|Original author(s)||Olin Shivers|
|Initial release||31 October 1994|
0.6.7 / 16 May 2006
|Written in||Scheme 48|
Scsh (a Scheme shell) is computer software, a type of shell for an operating system. It is a Portable Operating System Interface (POSIX) application programming interface (API) layered on the programming language Scheme, in a manner to make the most of Scheme's ability for scripting. Scsh is limited to 32-bit platforms but there is a development version against the latest Scheme 48 that works in 64-bit mode. It is free and open-source software released under a BSD license.
Scsh includes these notable features:
- Library support for list, character, and string manipulations;
- Regular expressions manipulation support using scheme regular expressions, a domain-specific language (DSL), or little languages, approach to the abilities;
- Strong networking support;
- High-level support for awk like scripts, integrated into the language as macros;
- Abstractions supporting pseudo terminals;
- A shell language, modeled using quasi-quotation.
#!/usr/local/bin/scsh -s !# (define (executables dir) (with-cwd dir (filter file-executable? (directory-files dir #t)))) (define (writeln x) (display x) (newline)) (for-each writeln (append-map executables ((infix-splitter ":") (getenv "PATH"))))

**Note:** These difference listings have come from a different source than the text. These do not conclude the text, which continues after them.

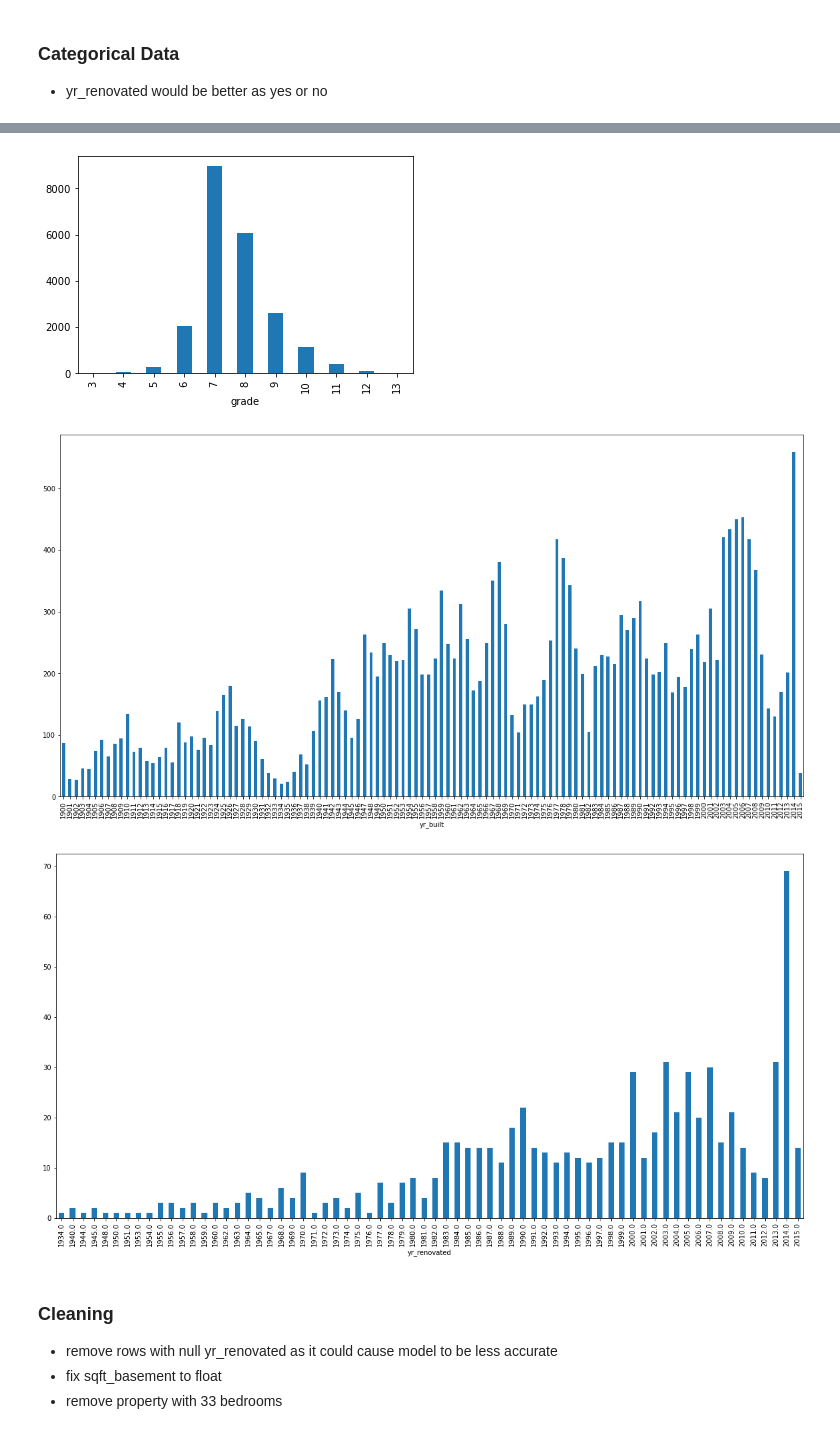
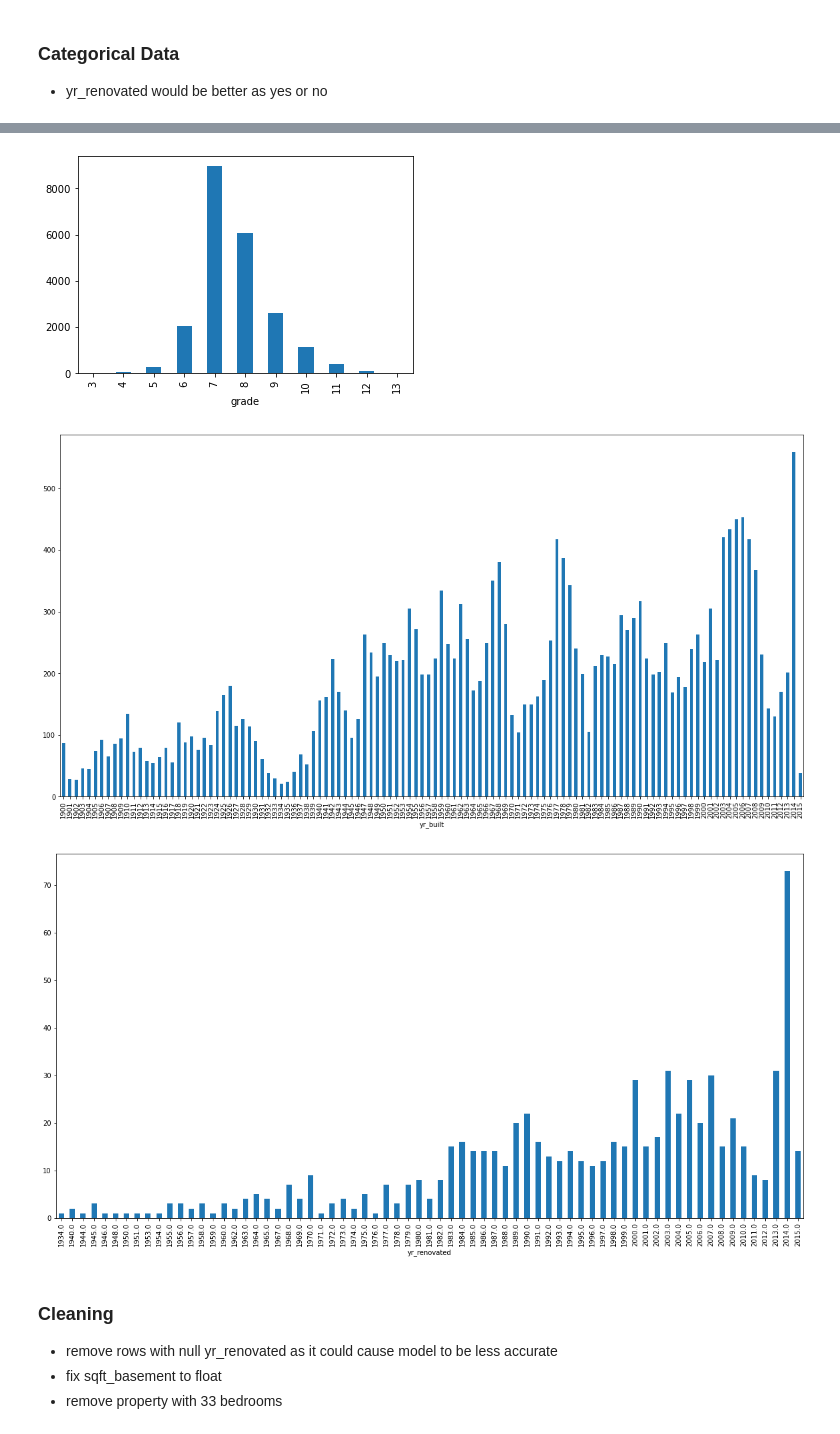
Before and after one commit to wong-ricky/House-Price, a Jupyter notebook: House Price.ipynb, the cells around one changed output, grey strips where cells are left out. Cells and saved outputs as stored; diff of their text form; code cells hidden in the pictures.

```diff
--- a/House Price.ipynb
+++ b/House Price.ipynb
@@ -93,26 +99,26 @@ for cont in continuous:
 # %%
 categorical = ['bedrooms', 'bathrooms', 'floors','condition', 'grade','yr_built']
 
 
 for cat in categorical:
     if cat == 'yr_built':
         plt.figure(figsize=(20,10))
     kc_house_data_df.groupby([cat])[cat].count().plot.bar()
     plt.show()
 
 #better view of when properties were renovated
 plt.figure(figsize=(20,10))
-yr_reno = clean_house_data_df.loc[clean_house_data_df['yr_renovated'] > 0]
+yr_reno = kc_house_data_df.loc[kc_house_data_df['yr_renovated'] > 0]
 yr_reno.groupby(yr_reno['yr_renovated'])['yr_renovated'].count().plot.bar()
 plt.show()
 # %% [output]
 [figure]
 [figure]
 [figure]
 [figure]
 [figure]
 [figure]
-[figure, old version]
+[figure, new version]
 # %% [markdown]
 ### Cleaning
 - remove rows with null yr_renovated as it could cause model to be less accurate
```
Also changed, not shown: parts of 23 cells of this notebook.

- Who should I thank? My so-called "colleagues", who laugh at me behind my back, all the while becoming famous on my work? My worthless graduate students, whose computer skills appear to be limited to downloading bitmaps off of netnews? My parents, who are still waiting for me to quit "fooling around with computers," go to med school, and become a radiologist? My department chairman, a manager who gives one new insight into and sympathy for disgruntled postal workers?
and concludes with:
- Oh, yes, the acknowledgements. I think not. I did it. I did it all, by myself.
- "Scheme/Scsh". GitHub. Retrieved 2018-12-04.
- "Acknowledgements (reprinted in Philip Greenspun's book, Database-backed Web Sites)". Philip Greenspun. Retrieved 2018-12-04.
|This Unix-related article is a stub. You can help Wikipedia by expanding it.|